The cholerectic effect has been suggested to come from peppermint’s ability to up-regulate CYP7A1 and FXR mRNA levels meaning that a peppermint component is regulating gene expression involved with bile acid biosynthesis. The CYP7A1 gene codes for an enzyme known as cholesterol 7 alpha-hydrolase (also known as monooxygenase, cytochrome P450 7A1). Cholesterol 7 alpha-hydroxylase is the rate-limiting enzyme in the biosynthesis of bile acid from cholesterol. This pathway is inhibited by Sterol regulatory element-binding proteins (SREBP) when plasma cholesterol levels are low and it is up-regulated by the nuclear receptor LXR (liver X receptor) when cholesterol levels are high. Up-regulating this system increases bile acid production and reduces cholesterol levels in liver cells.
Turmeric (Circuma longa) is a member of the ginger family. Turmeric has been used since ancient times as a digestive bitter and a carminative. It has the ability to improve digestion, decrease gas and bloating. It stimulates bile production (a cholagogue) in the liver and enhances bile excretion from the gallbladder. Importantly, this helps the body to digest fat.
Turmeric is a powerful anti-inflammatory to mucous membranes such as in the throat, lungs, stomach and intestine. If you have irritable bowel syndrome, colitis, Crohn’s disease, or diarrhea you may benefit from daily use of turmeric. Turmeric also has the ability to maintain beneficial flora by acting as an anti-bacterial agent. It also contains compounds that are similar to compounds found in milk thistle and artichoke leaves. It is reported to be able to reduce the size of engorged liver ducts, therefore, it may be useful for conditions such as hepatitis, cirrhosis and jaundice. It is known to be a powerful detoxifier.

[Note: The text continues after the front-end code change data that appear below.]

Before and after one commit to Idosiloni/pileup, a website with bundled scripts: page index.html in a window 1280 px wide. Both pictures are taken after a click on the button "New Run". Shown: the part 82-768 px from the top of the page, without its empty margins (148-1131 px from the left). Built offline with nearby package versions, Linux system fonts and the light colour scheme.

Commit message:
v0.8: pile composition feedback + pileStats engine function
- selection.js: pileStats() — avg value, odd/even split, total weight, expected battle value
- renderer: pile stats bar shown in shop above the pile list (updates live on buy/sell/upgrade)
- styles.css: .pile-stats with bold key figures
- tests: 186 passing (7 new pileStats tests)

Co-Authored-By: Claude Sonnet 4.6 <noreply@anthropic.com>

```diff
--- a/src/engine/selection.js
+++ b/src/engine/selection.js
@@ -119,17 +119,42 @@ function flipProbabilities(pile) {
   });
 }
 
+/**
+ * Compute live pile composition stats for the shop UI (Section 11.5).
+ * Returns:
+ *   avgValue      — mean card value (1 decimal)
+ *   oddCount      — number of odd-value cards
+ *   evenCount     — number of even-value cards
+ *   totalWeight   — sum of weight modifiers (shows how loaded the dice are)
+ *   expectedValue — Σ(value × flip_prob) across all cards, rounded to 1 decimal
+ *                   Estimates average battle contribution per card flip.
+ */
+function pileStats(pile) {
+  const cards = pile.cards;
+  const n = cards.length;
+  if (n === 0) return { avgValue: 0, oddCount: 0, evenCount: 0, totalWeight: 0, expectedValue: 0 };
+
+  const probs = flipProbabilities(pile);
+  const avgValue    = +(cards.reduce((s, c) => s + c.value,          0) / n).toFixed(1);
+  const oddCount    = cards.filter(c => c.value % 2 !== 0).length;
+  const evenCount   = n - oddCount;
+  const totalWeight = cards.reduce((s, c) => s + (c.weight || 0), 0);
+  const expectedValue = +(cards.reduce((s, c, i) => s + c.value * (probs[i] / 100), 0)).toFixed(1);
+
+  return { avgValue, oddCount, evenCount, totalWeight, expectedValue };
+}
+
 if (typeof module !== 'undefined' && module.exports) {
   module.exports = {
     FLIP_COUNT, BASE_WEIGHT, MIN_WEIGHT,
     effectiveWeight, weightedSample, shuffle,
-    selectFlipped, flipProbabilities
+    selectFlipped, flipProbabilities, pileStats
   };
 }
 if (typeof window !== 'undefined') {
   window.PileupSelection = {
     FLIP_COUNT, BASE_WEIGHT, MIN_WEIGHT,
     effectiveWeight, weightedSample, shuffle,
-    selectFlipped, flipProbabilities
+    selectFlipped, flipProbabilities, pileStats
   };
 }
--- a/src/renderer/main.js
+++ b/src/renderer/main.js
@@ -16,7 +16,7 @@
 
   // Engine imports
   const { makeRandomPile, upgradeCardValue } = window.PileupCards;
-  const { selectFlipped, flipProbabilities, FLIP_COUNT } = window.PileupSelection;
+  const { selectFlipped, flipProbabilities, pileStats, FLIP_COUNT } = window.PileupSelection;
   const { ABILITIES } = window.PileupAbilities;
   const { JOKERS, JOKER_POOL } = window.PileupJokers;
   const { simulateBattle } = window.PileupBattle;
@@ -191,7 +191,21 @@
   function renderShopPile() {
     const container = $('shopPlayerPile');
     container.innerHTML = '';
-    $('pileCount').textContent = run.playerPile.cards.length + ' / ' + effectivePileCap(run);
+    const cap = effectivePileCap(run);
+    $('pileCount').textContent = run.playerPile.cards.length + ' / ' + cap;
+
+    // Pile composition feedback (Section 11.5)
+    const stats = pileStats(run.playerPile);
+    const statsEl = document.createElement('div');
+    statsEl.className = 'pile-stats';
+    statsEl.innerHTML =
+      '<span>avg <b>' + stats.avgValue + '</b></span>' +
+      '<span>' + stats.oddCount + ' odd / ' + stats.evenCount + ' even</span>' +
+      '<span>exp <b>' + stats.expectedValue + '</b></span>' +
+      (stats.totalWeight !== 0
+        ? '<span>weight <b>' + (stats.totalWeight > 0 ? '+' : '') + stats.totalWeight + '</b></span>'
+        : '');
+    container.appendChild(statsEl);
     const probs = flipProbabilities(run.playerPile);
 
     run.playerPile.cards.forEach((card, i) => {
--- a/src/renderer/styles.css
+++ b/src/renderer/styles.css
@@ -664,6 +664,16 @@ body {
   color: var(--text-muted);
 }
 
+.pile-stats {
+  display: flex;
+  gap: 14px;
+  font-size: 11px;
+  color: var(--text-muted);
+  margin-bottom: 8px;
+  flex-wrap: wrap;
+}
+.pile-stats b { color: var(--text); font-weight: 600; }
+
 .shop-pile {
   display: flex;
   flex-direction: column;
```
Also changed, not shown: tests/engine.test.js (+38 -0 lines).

Turmeric is also reported to have antispasmodic activity on smooth muscle cells, thereby, reducing digestive cramping.
Cuminum cyminum and Carum carvi: An update
Functional foods with digestion-enhancing properties
Pharmacokinetics of 6-Gingerol, 8-Gingerol, 10-Gingerol, and 6-Shogaol and Conjugate Metabolites in Healthy Human Subjects
Health Conditions and Concerns – Digestion
Preliminary experimental research on the mechanism of liver bile secretion stimulated by peppermint oil.
[Expression of FXR mRNA, PPAR alpha mRNA and bile acid metabolism related genes in intrahepatic cholestasis of pregnant rats].
Regulation of the Farnesoid X Receptor (FXR) by Bile Acid Flux in Rabbits